Problems with the Common Core explained

by David Safier

Anthony Cody, a blogger at Education Week and one of the founders of The Network for Public Education along with Diane Ravitch (and Tucson's own Robin Hiller) has written the best analysis of the problems with the Common Core I've read. First he wrote Common Core Standards: Ten Colossal Errors, a long but readable breakdown of some of the weaknesses inherent in the concept. He asked people to find errors in his analysis. No one did, but naturally, some people disagreed with his conclusions. So he followed up with The Door We Open When We Defeat the Common Core.

I won't try to excerpt what he's written. This is for educators and others who are seriously interested in the Common Core, and pulling it apart would weaken what he has to say. I hope his posts aren't hidden behind a fire wall (most of the Education Week website is subscription only), because what Cody has written should be widely read.

One response to “Problems with the Common Core explained

  1. Cody is no heavyweight:

    Error #1: The process by which the Common Core standards were developed and adopted was undemocratic.

    Response: Are they good standards or not? Steve Jobs was a complete totalitarian yet he produced great products. Democratically produced standards have lacked quality, being both too low in expectations and too bloated in focus.

    Error #2: The Common Core State Standards violate what we know about how children develop and grow.

    Response: Absolutely no evidence behind this statement which is the opposite of the truth. Look at the algebra results in this country, 35% of our 8th graders take algebra, yet only 1% solve relatively simple prealgebra problems. The Common Core State Standards are based on the actual measured ability of our students.

    Error #3: The Common Core is inspired by a vision of market-driven innovation enabled by standardization of curriculum, tests, and ultimately, our children themselves.

    Response: This is an argument against all standards, not against Common Core State Standards. Reading by third grade, knowing your multiplication tables, developing good writing skills, these standards don’t standardize our children, they prepare our children to blossom in a thousand different directions in this great nation. Failure to achieve these standards, standardizes our children in a mold of failure.

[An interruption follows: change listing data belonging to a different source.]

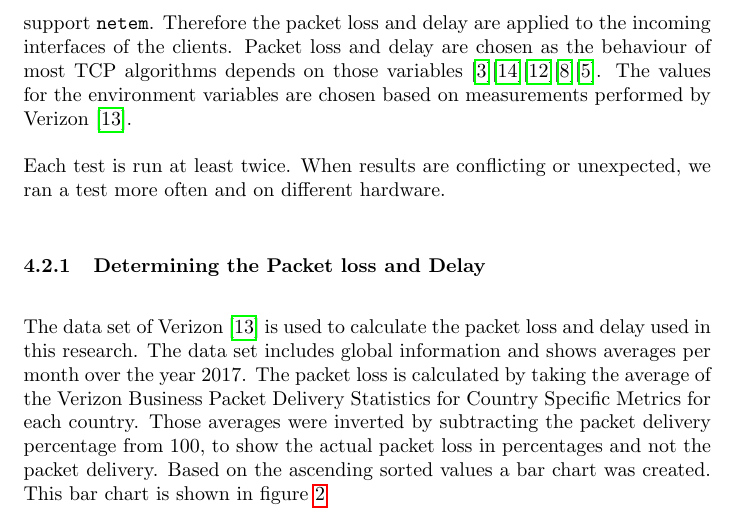
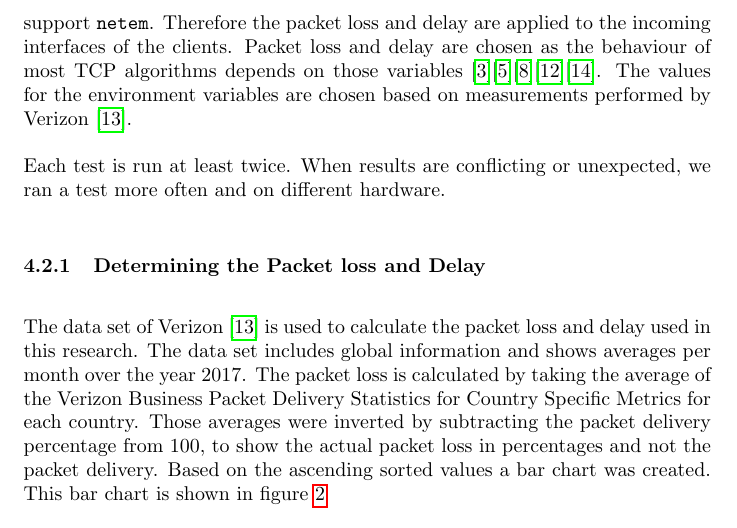
Before and after one commit to lgommans/lsproj, a LaTeX document (paper/paper.tex): part of page 5 of 17, cut so that both start at the same text. Compiled offline with pdfLaTeX.

Commit message:
m. order of references

```diff
--- a/paper/paper.tex
+++ b/paper/paper.tex
@@ -146,7 +146,7 @@ the fairness, the bandwidth usage per second per algorithm is measured. If two
 different algorithms use similar amounts of bandwidth, they can be said to be
 fair relative to each other.
 
-The tests conducted with the algorithms have two environment variables: packet loss and delay. Those environment variables are simulated using \texttt{netem}, which is a network emulation functionality in several Linux distributions \cite{linux-netem}. \texttt{netem} is applied to the incoming side of the interfaces of the clients to emulate the same packet loss and delay. Windows, which is tested as a server, does not support \texttt{netem}. Therefore the packet loss and delay are applied to the incoming interfaces of the clients. Packet loss and delay are chosen as the behaviour of most TCP algorithms depends on those variables \cite{bbr-congestion}\cite{bic-tcp-congestion}\cite{compound-tcp-congestion}\cite{cubic-tcp-congestion}\cite{dctcp-congestion}. The values for the environment variables are chosen based on measurements performed by Verizon \cite{verizon-latency}.
+The tests conducted with the algorithms have two environment variables: packet loss and delay. Those environment variables are simulated using \texttt{netem}, which is a network emulation functionality in several Linux distributions \cite{linux-netem}. \texttt{netem} is applied to the incoming side of the interfaces of the clients to emulate the same packet loss and delay. Windows, which is tested as a server, does not support \texttt{netem}. Therefore the packet loss and delay are applied to the incoming interfaces of the clients. Packet loss and delay are chosen as the behaviour of most TCP algorithms depends on those variables \cite{bbr-congestion}\cite{dctcp-congestion}\cite{cubic-tcp-congestion}\cite{compound-tcp-congestion}\cite{bic-tcp-congestion}. The values for the environment variables are chosen based on measurements performed by Verizon \cite{verizon-latency}.
 
 Each test is run at least twice. When results are conflicting or unexpected, we
 ran a test more often and on different hardware.
```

    Error #4: The Common Core creates a rigid set of performance expectations for every grade level, and results in tightly controlled instructional timelines and curriculum.

    Response: Good schools don’t run under tightly controlled instructional timelines and curriculum. Only if you run a poor school that is incapable of actually achieving these standards.

    Error #5: The Common Core was designed to be implemented through an expanding regime of high-stakes tests, which will consume an unhealthy amount of time and money.

    This could be said of any set of standards and could be false of any set.

    Error #6: Proficiency rates on the new Common Core tests have been dramatically lower—by design.
    The false pat on the back of the previous standards did not do any favors for parents whose children depart for remediation classes in colleges and universities while stacking up college debt.

    Error #7: Common Core relies on a narrow conception of the purpose of K-12 education as “career and college readiness.”

    Preparing a student for success in Career and college is a huge accomplishment – it is unspeakable vile to besmearch such a fundamental mission of k12 education.

    Error #8: The Common Core is associated with an attempt to collect more student and teacher data than ever before.

    “is associated with” really? Many great schools are data driven as they attempt to customize teaching for each student. Often, only the data can illuminate the confusions that students are experiencing.

    Error #9: The Common Core is not based on any external evidence, has no research to support it, has never been tested, and worst of all, has no mechanism for correction.

    Common Core is based on a careful analysis of the skills that students have and the skills that students lack. Just look at the criticisms. We have tested the concept of high standards and found that they work, often spectacularly. The mechanism for correction is the same mechanism that created the standards.

    Error #10: The biggest problem of American education and American society is the growing number of children living in poverty.

    The Common Core Standards don’t cure cancer, but they can help alleviate the effects of poverty by improving the academic achievement of low income and minority students.